Filter the records below and copy every line containing the word "const".

◆ ◆ ◆ ◆ ◆

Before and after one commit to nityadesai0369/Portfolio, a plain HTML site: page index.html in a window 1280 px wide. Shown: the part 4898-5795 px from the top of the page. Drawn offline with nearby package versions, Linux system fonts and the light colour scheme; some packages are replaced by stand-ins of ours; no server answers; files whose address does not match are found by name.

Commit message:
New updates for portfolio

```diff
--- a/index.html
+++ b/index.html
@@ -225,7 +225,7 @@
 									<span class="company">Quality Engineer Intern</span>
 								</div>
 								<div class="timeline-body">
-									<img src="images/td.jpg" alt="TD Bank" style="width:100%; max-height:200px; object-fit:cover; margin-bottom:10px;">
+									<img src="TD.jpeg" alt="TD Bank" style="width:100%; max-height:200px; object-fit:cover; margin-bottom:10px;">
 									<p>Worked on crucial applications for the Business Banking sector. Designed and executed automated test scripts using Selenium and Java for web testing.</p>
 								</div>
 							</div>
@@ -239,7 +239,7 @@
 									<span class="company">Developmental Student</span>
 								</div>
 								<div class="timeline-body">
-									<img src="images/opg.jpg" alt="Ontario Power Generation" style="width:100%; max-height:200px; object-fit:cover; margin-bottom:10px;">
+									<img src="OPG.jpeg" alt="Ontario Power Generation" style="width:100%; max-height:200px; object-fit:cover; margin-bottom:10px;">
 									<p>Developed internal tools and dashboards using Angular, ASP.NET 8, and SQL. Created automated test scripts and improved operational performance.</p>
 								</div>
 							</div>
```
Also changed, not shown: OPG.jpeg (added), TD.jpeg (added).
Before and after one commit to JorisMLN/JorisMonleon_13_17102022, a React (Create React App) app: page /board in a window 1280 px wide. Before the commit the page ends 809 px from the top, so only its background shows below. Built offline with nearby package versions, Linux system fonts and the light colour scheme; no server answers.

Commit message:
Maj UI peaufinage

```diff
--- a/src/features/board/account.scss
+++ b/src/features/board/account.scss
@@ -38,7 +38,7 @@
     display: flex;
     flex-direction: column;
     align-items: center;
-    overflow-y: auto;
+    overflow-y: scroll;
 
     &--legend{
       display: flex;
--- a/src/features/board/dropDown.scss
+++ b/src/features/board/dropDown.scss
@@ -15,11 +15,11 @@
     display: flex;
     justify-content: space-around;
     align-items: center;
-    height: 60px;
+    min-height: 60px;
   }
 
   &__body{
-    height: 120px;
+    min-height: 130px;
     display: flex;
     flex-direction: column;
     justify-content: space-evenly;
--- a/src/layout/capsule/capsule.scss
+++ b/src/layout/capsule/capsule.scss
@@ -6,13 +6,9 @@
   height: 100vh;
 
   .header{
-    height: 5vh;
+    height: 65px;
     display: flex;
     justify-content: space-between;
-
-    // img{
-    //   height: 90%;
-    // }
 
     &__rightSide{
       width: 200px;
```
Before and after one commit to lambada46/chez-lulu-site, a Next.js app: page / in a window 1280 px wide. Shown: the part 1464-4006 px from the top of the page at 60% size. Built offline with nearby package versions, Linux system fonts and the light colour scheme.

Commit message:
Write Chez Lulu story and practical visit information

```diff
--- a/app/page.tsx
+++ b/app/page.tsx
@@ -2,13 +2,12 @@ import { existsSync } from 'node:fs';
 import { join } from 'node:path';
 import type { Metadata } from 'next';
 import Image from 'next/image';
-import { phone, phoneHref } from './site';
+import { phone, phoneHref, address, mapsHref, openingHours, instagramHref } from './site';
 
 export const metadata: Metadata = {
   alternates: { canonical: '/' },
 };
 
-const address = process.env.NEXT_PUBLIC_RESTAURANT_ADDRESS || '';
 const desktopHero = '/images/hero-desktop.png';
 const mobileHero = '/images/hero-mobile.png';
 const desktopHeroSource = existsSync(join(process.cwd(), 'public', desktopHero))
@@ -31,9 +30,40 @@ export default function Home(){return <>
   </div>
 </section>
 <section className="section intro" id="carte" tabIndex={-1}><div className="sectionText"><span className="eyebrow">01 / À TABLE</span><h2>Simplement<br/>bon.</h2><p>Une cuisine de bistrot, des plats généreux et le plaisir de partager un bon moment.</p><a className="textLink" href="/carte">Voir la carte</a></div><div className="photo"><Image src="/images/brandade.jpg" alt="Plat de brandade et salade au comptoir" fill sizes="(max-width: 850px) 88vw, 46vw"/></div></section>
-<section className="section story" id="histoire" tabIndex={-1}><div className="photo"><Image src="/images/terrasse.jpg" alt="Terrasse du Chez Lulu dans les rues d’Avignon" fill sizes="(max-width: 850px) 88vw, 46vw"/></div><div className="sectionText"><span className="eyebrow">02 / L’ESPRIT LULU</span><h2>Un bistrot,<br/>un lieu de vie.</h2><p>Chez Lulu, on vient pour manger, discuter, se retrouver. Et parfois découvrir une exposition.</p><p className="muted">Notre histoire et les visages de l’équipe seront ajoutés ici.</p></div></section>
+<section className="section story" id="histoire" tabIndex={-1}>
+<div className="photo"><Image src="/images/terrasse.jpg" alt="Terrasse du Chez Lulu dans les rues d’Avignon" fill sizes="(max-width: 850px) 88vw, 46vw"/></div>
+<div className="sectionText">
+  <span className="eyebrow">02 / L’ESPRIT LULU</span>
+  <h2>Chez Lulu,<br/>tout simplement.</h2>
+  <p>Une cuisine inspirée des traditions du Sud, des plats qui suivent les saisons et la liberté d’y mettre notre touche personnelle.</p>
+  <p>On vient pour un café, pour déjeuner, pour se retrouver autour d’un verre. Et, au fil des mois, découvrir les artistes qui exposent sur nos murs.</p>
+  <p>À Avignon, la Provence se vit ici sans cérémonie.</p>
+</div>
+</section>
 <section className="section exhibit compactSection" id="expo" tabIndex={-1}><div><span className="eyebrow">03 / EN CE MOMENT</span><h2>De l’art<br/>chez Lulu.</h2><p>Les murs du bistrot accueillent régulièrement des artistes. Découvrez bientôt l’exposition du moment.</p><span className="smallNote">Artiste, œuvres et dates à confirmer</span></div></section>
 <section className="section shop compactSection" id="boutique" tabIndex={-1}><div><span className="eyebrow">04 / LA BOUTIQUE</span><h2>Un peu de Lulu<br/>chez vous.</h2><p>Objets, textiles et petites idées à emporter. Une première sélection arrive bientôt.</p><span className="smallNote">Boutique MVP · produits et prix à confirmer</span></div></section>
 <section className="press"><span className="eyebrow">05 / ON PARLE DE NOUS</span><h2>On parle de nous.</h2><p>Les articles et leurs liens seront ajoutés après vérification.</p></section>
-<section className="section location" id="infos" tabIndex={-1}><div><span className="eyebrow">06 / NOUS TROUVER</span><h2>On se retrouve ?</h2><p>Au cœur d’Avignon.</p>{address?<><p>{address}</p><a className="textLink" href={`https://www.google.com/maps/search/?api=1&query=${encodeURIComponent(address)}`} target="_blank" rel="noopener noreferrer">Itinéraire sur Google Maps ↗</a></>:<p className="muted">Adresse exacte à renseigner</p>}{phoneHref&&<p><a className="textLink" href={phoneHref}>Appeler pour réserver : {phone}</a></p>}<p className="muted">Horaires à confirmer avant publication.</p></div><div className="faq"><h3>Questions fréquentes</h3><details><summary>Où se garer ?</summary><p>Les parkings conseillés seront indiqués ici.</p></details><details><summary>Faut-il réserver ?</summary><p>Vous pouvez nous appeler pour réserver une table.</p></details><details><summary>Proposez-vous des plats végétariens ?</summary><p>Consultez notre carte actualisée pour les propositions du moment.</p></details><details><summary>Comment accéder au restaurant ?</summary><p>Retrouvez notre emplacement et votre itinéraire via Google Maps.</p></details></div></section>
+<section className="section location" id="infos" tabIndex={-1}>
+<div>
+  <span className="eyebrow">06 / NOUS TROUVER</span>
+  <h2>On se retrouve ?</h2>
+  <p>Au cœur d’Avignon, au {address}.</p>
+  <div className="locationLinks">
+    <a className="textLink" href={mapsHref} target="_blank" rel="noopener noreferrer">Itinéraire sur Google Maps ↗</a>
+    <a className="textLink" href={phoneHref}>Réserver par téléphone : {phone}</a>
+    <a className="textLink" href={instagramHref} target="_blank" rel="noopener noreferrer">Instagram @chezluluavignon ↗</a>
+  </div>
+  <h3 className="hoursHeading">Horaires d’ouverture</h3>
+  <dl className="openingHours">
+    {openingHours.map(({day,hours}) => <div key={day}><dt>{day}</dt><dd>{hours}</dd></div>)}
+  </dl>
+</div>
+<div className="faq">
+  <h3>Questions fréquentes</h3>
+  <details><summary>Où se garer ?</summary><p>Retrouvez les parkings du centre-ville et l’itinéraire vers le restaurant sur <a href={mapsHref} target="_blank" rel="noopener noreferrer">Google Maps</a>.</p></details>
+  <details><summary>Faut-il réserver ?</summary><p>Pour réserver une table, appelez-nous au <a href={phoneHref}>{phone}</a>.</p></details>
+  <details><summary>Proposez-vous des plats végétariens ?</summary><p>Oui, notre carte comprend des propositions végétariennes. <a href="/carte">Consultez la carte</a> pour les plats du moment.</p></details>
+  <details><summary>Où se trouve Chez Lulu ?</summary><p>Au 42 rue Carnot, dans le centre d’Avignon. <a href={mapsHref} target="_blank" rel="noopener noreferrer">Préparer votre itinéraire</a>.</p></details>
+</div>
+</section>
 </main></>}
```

◆ ◆ ◆ ◆ ◆

* **EXERCISE RESULT**:
 export const metadata: Metadata = {
-const address = process.env.NEXT_PUBLIC_RESTAURANT_ADDRESS || '';
 const desktopHero = '/images/hero-desktop.png';
 const mobileHero = '/images/hero-mobile.png';
 const desktopHeroSource = existsSync(join(process.cwd(), 'public', desktopHero))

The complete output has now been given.